**WORK INSTRUCTIONS**
Where the records below have a line with "README", that line is to be copied.

*** Block opens ***

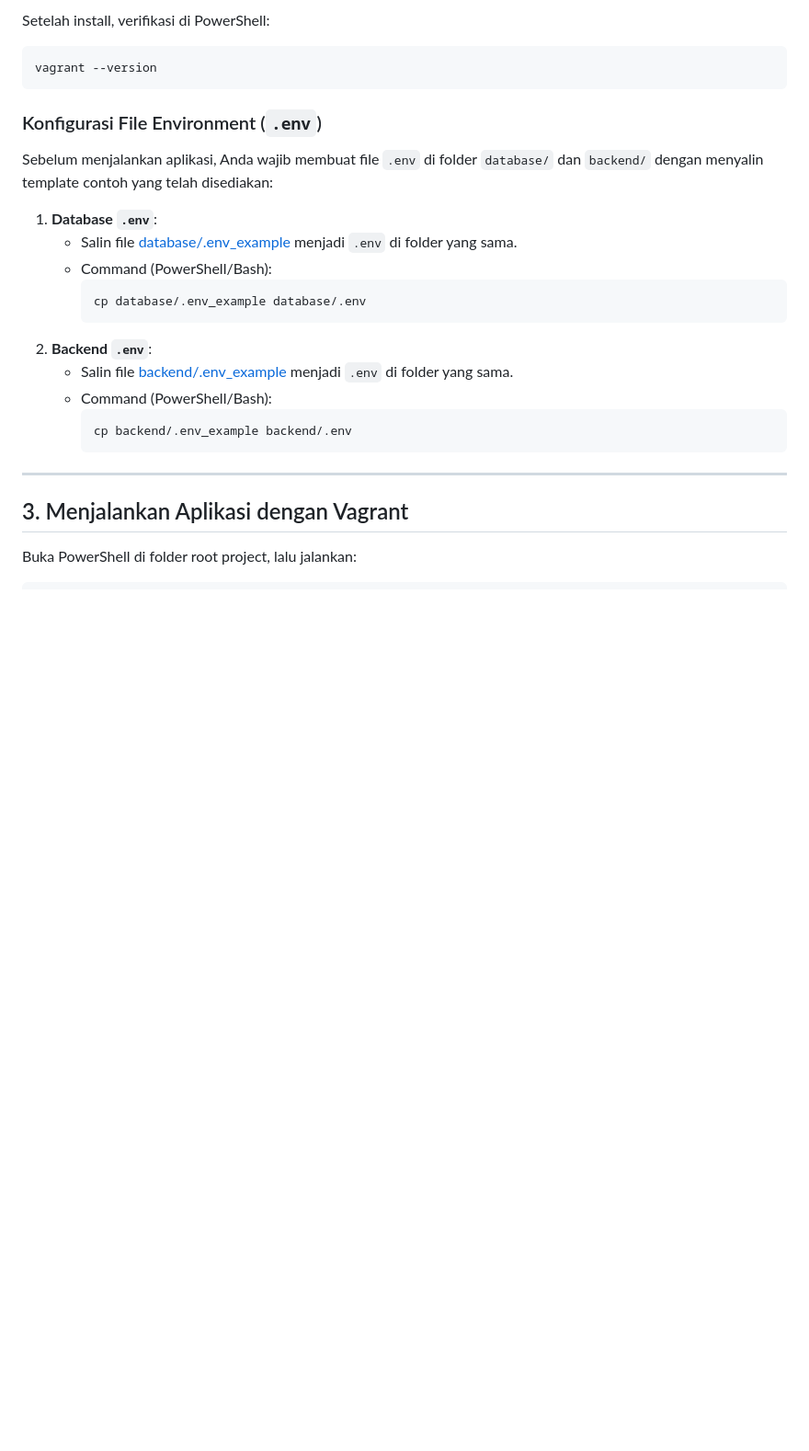
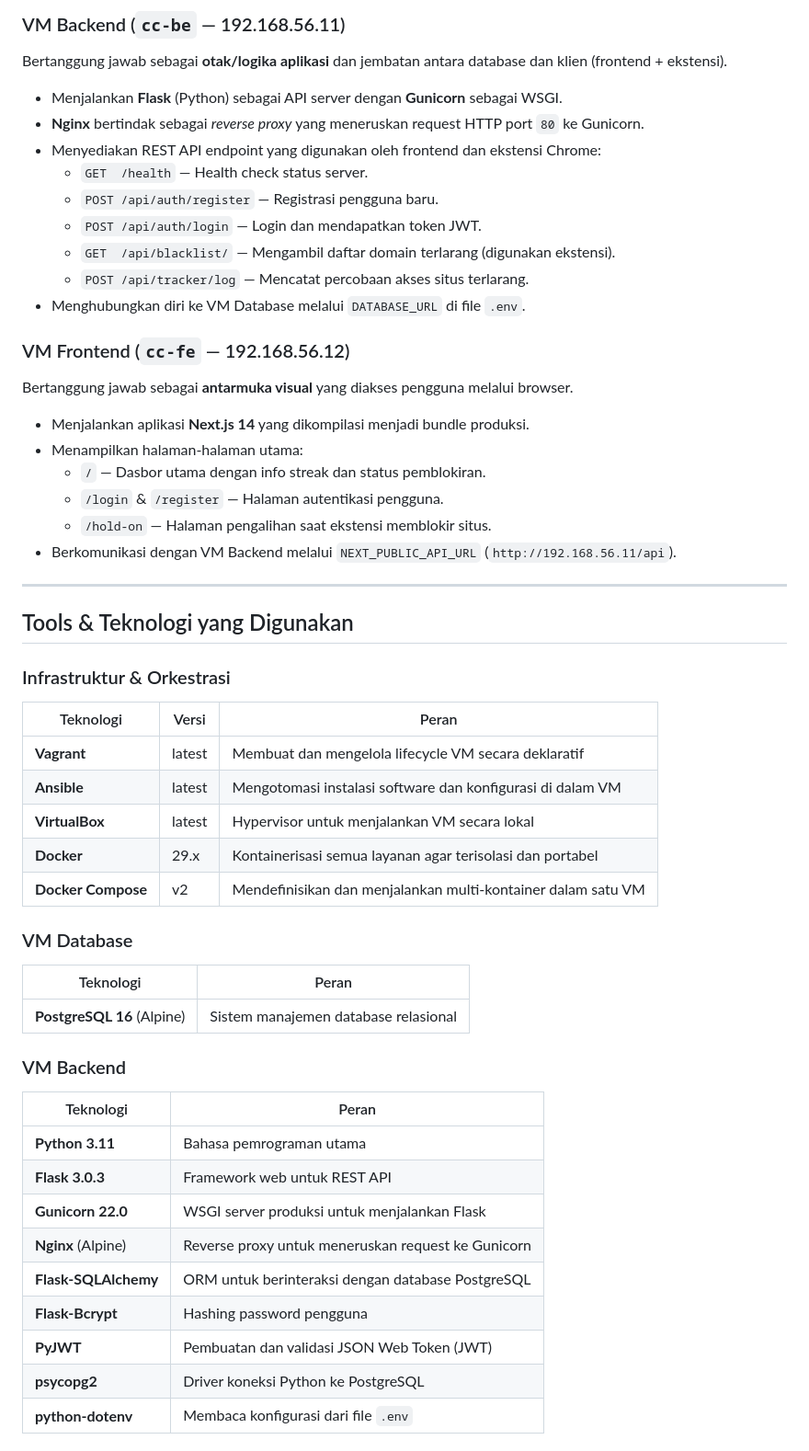
Before and after one commit to raynank/Sistem-Pengayaan-Edukasi-Sehat, a Markdown page: README.md, the part around one of its changes. Shown at 92% size. Drawn GitHub-style; blank space fills up the shorter version.

````diff
--- a/README.md
+++ b/README.md
@@ -33,29 +66,53 @@ Pastikan software berikut sudah terinstall di komputer host (Windows):
 
-Setelah install, verifikasi di PowerShell:
-```powershell
-vagrant --version
-```
+### VM Backend (`cc-be` — 192.168.56.11)
+Bertanggung jawab sebagai **otak/logika aplikasi** dan jembatan antara database dan klien (frontend + ekstensi).
+- Menjalankan **Flask** (Python) sebagai API server dengan **Gunicorn** sebagai WSGI.
+- **Nginx** bertindak sebagai *reverse proxy* yang meneruskan request HTTP port `80` ke Gunicorn.
+- Menyediakan REST API endpoint yang digunakan oleh frontend dan ekstensi Chrome:
+  - `GET  /health` — Health check status server.
+  - `POST /api/auth/register` — Registrasi pengguna baru.
+  - `POST /api/auth/login` — Login dan mendapatkan token JWT.
+  - `GET  /api/blacklist/` — Mengambil daftar domain terlarang (digunakan ekstensi).
+  - `POST /api/tracker/log` — Mencatat percobaan akses situs terlarang.
+- Menghubungkan diri ke VM Database melalui `DATABASE_URL` di file `.env`.
 
-### Konfigurasi File Environment (`.env`)
-
-Sebelum menjalankan aplikasi, Anda wajib membuat file `.env` di folder `database/` dan `backend/` dengan menyalin template contoh yang telah disediakan:
-
-1. **Database `.env`**:
-   * Salin file [database/.env_example](file:///c:/Users/raiha/Raynan/Kuliah/Semester%204/CC/tubes2/database/.env_example) menjadi `.env` di folder yang sama.
-   * Command (PowerShell/Bash):
-     ```bash
-     cp database/.env_example database/.env
-     ```
-2. **Backend `.env`**:
-   * Salin file [backend/.env_example](file:///c:/Users/raiha/Raynan/Kuliah/Semester%204/CC/tubes2/backend/.env_example) menjadi `.env` di folder yang sama.
-   * Command (PowerShell/Bash):
-     ```bash
-     cp backend/.env_example backend/.env
-     ```
+### VM Frontend (`cc-fe` — 192.168.56.12)
+Bertanggung jawab sebagai **antarmuka visual** yang diakses pengguna melalui browser.
+- Menjalankan aplikasi **Next.js 14** yang dikompilasi menjadi bundle produksi.
+- Menampilkan halaman-halaman utama:
+  - `/` — Dasbor utama dengan info streak dan status pemblokiran.
+  - `/login` & `/register` — Halaman autentikasi pengguna.
+  - `/hold-on` — Halaman pengalihan saat ekstensi memblokir situs.
+- Berkomunikasi dengan VM Backend melalui `NEXT_PUBLIC_API_URL` (`http://192.168.56.11/api`).
 
 ---
 
-## 3. Menjalankan Aplikasi dengan Vagrant
+## Tools & Teknologi yang Digunakan
 
-Buka PowerShell di folder root project, lalu jalankan:
+### Infrastruktur & Orkestrasi
+| Teknologi | Versi | Peran |
+|---|---|---|
+| **Vagrant** | latest | Membuat dan mengelola lifecycle VM secara deklaratif |
+| **Ansible** | latest | Mengotomasi instalasi software dan konfigurasi di dalam VM |
+| **VirtualBox** | latest | Hypervisor untuk menjalankan VM secara lokal |
+| **Docker** | 29.x | Kontainerisasi semua layanan agar terisolasi dan portabel |
+| **Docker Compose** | v2 | Mendefinisikan dan menjalankan multi-kontainer dalam satu VM |
 
+### VM Database
+| Teknologi | Peran |
+|---|---|
+| **PostgreSQL 16** (Alpine) | Sistem manajemen database relasional |
+
+### VM Backend
+| Teknologi | Peran |
+|---|---|
+| **Python 3.11** | Bahasa pemrograman utama |
+| **Flask 3.0.3** | Framework web untuk REST API |
+| **Gunicorn 22.0** | WSGI server produksi untuk menjalankan Flask |
+| **Nginx** (Alpine) | Reverse proxy untuk meneruskan request ke Gunicorn |
+| **Flask-SQLAlchemy** | ORM untuk berinteraksi dengan database PostgreSQL |
+| **Flask-Bcrypt** | Hashing password pengguna |
+| **PyJWT** | Pembuatan dan validasi JSON Web Token (JWT) |
+| **psycopg2** | Driver koneksi Python ke PostgreSQL |
+| **python-dotenv** | Membaca konfigurasi dari file `.env` |
+
````
Also changed, not shown: other parts of README.md (+193 -68 lines).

*** Block closes ***

**SOLUTION FOR THIS EXERCISE**
Before and after one commit to raynank/Sistem-Pengayaan-Edukasi-Sehat, a Markdown page: README.md, the part around one of its changes. Shown at 92% size. Drawn GitHub-style; blank space fills up the shorter version.
--- a/README.md
+++ b/README.md
Also changed, not shown: other parts of README.md (+193 -68 lines).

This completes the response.